- [Task to complete] The answer must be every entry, given again word for word.

- [Given data]
- - -

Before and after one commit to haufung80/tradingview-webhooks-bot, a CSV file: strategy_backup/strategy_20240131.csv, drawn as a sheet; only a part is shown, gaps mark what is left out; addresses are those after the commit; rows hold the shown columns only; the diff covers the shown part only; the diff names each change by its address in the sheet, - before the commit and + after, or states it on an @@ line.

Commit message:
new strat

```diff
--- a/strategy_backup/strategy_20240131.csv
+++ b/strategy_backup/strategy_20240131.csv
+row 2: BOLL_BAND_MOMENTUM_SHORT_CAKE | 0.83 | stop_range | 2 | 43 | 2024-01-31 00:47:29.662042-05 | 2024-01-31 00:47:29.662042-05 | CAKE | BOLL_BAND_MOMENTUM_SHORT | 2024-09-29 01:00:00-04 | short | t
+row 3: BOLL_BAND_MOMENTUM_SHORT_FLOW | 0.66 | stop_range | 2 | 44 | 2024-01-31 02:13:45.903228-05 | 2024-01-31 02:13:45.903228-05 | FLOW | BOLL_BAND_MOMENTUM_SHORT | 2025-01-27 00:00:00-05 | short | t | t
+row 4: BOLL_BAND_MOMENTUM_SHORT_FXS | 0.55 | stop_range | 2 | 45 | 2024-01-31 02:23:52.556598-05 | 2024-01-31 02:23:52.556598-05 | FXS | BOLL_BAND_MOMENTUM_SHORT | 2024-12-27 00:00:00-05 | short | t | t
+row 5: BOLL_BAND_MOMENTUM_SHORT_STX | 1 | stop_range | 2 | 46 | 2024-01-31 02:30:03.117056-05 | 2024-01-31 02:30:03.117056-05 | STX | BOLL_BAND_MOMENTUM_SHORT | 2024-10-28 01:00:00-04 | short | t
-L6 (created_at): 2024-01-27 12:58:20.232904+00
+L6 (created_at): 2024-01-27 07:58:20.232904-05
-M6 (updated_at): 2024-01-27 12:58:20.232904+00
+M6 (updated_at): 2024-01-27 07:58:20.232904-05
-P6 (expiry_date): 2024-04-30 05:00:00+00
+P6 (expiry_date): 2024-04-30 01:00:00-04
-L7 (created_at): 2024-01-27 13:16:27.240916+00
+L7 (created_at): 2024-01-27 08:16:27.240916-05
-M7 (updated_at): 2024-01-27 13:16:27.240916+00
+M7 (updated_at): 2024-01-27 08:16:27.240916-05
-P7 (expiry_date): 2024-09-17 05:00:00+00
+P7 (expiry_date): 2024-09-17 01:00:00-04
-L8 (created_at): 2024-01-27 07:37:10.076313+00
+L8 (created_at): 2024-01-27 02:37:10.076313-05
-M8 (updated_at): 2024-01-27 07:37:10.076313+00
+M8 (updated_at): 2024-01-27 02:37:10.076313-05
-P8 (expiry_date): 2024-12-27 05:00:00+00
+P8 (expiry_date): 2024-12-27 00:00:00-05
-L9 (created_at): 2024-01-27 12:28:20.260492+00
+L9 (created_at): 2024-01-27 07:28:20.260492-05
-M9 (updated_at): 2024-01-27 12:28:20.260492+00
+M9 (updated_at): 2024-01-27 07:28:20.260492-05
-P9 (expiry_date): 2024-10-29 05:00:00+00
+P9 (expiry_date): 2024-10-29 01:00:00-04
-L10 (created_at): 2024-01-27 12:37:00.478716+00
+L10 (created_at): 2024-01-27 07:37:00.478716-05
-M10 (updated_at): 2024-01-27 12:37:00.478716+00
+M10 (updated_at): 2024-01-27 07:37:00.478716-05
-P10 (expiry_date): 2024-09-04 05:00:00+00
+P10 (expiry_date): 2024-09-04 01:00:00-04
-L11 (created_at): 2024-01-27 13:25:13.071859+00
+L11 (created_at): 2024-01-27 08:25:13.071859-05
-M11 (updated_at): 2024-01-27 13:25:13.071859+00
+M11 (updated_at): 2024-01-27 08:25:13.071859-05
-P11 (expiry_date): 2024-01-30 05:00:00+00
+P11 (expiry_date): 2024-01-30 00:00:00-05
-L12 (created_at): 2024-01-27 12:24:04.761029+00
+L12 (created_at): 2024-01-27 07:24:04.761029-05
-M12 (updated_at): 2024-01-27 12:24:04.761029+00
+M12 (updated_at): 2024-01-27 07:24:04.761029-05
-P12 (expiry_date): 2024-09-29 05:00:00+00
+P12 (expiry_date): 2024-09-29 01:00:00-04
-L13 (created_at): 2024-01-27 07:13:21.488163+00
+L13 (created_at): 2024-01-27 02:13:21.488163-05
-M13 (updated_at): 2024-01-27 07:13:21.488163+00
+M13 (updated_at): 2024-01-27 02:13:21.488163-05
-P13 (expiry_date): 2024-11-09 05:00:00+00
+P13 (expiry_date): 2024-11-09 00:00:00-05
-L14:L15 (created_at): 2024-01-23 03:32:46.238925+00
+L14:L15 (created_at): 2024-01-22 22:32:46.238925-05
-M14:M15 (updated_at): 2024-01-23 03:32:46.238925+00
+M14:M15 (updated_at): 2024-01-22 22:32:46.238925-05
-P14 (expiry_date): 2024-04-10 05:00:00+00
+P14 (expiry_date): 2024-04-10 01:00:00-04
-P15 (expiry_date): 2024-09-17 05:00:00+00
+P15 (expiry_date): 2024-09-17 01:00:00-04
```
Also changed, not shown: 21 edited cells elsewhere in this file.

- - -

- [Answer box]
Before and after one commit to haufung80/tradingview-webhooks-bot, a CSV file: strategy_backup/strategy_20240131.csv, drawn as a sheet; only a part is shown, gaps mark what is left out; addresses are those after the commit; rows hold the shown columns only; the diff covers the shown part only; the diff names each change by its address in the sheet, - before the commit and + after, or states it on an @@ line.

Commit message:
new strat

```diff
--- a/strategy_backup/strategy_20240131.csv
+++ b/strategy_backup/strategy_20240131.csv
+row 2: BOLL_BAND_MOMENTUM_SHORT_CAKE | 0.83 | stop_range | 2 | 43 | 2024-01-31 00:47:29.662042-05 | 2024-01-31 00:47:29.662042-05 | CAKE | BOLL_BAND_MOMENTUM_SHORT | 2024-09-29 01:00:00-04 | short | t
+row 3: BOLL_BAND_MOMENTUM_SHORT_FLOW | 0.66 | stop_range | 2 | 44 | 2024-01-31 02:13:45.903228-05 | 2024-01-31 02:13:45.903228-05 | FLOW | BOLL_BAND_MOMENTUM_SHORT | 2025-01-27 00:00:00-05 | short | t | t
+row 4: BOLL_BAND_MOMENTUM_SHORT_FXS | 0.55 | stop_range | 2 | 45 | 2024-01-31 02:23:52.556598-05 | 2024-01-31 02:23:52.556598-05 | FXS | BOLL_BAND_MOMENTUM_SHORT | 2024-12-27 00:00:00-05 | short | t | t
+row 5: BOLL_BAND_MOMENTUM_SHORT_STX | 1 | stop_range | 2 | 46 | 2024-01-31 02:30:03.117056-05 | 2024-01-31 02:30:03.117056-05 | STX | BOLL_BAND_MOMENTUM_SHORT | 2024-10-28 01:00:00-04 | short | t
-L6 (created_at): 2024-01-27 12:58:20.232904+00
+L6 (created_at): 2024-01-27 07:58:20.232904-05
-M6 (updated_at): 2024-01-27 12:58:20.232904+00
+M6 (updated_at): 2024-01-27 07:58:20.232904-05
-P6 (expiry_date): 2024-04-30 05:00:00+00
+P6 (expiry_date): 2024-04-30 01:00:00-04
-L7 (created_at): 2024-01-27 13:16:27.240916+00
+L7 (created_at): 2024-01-27 08:16:27.240916-05
-M7 (updated_at): 2024-01-27 13:16:27.240916+00
+M7 (updated_at): 2024-01-27 08:16:27.240916-05
-P7 (expiry_date): 2024-09-17 05:00:00+00
+P7 (expiry_date): 2024-09-17 01:00:00-04
-L8 (created_at): 2024-01-27 07:37:10.076313+00
+L8 (created_at): 2024-01-27 02:37:10.076313-05
-M8 (updated_at): 2024-01-27 07:37:10.076313+00
+M8 (updated_at): 2024-01-27 02:37:10.076313-05
-P8 (expiry_date): 2024-12-27 05:00:00+00
+P8 (expiry_date): 2024-12-27 00:00:00-05
-L9 (created_at): 2024-01-27 12:28:20.260492+00
+L9 (created_at): 2024-01-27 07:28:20.260492-05
-M9 (updated_at): 2024-01-27 12:28:20.260492+00
+M9 (updated_at): 2024-01-27 07:28:20.260492-05
-P9 (expiry_date): 2024-10-29 05:00:00+00
+P9 (expiry_date): 2024-10-29 01:00:00-04
-L10 (created_at): 2024-01-27 12:37:00.478716+00
+L10 (created_at): 2024-01-27 07:37:00.478716-05
-M10 (updated_at): 2024-01-27 12:37:00.478716+00
+M10 (updated_at): 2024-01-27 07:37:00.478716-05
-P10 (expiry_date): 2024-09-04 05:00:00+00
+P10 (expiry_date): 2024-09-04 01:00:00-04
-L11 (created_at): 2024-01-27 13:25:13.071859+00
+L11 (created_at): 2024-01-27 08:25:13.071859-05
-M11 (updated_at): 2024-01-27 13:25:13.071859+00
+M11 (updated_at): 2024-01-27 08:25:13.071859-05
-P11 (expiry_date): 2024-01-30 05:00:00+00
+P11 (expiry_date): 2024-01-30 00:00:00-05
-L12 (created_at): 2024-01-27 12:24:04.761029+00
+L12 (created_at): 2024-01-27 07:24:04.761029-05
-M12 (updated_at): 2024-01-27 12:24:04.761029+00
+M12 (updated_at): 2024-01-27 07:24:04.761029-05
-P12 (expiry_date): 2024-09-29 05:00:00+00
+P12 (expiry_date): 2024-09-29 01:00:00-04
-L13 (created_at): 2024-01-27 07:13:21.488163+00
+L13 (created_at): 2024-01-27 02:13:21.488163-05
-M13 (updated_at): 2024-01-27 07:13:21.488163+00
+M13 (updated_at): 2024-01-27 02:13:21.488163-05
-P13 (expiry_date): 2024-11-09 05:00:00+00
+P13 (expiry_date): 2024-11-09 00:00:00-05
-L14:L15 (created_at): 2024-01-23 03:32:46.238925+00
+L14:L15 (created_at): 2024-01-22 22:32:46.238925-05
-M14:M15 (updated_at): 2024-01-23 03:32:46.238925+00
+M14:M15 (updated_at): 2024-01-22 22:32:46.238925-05
-P14 (expiry_date): 2024-04-10 05:00:00+00
+P14 (expiry_date): 2024-04-10 01:00:00-04
-P15 (expiry_date): 2024-09-17 05:00:00+00
+P15 (expiry_date): 2024-09-17 01:00:00-04
```
Also changed, not shown: 21 edited cells elsewhere in this file.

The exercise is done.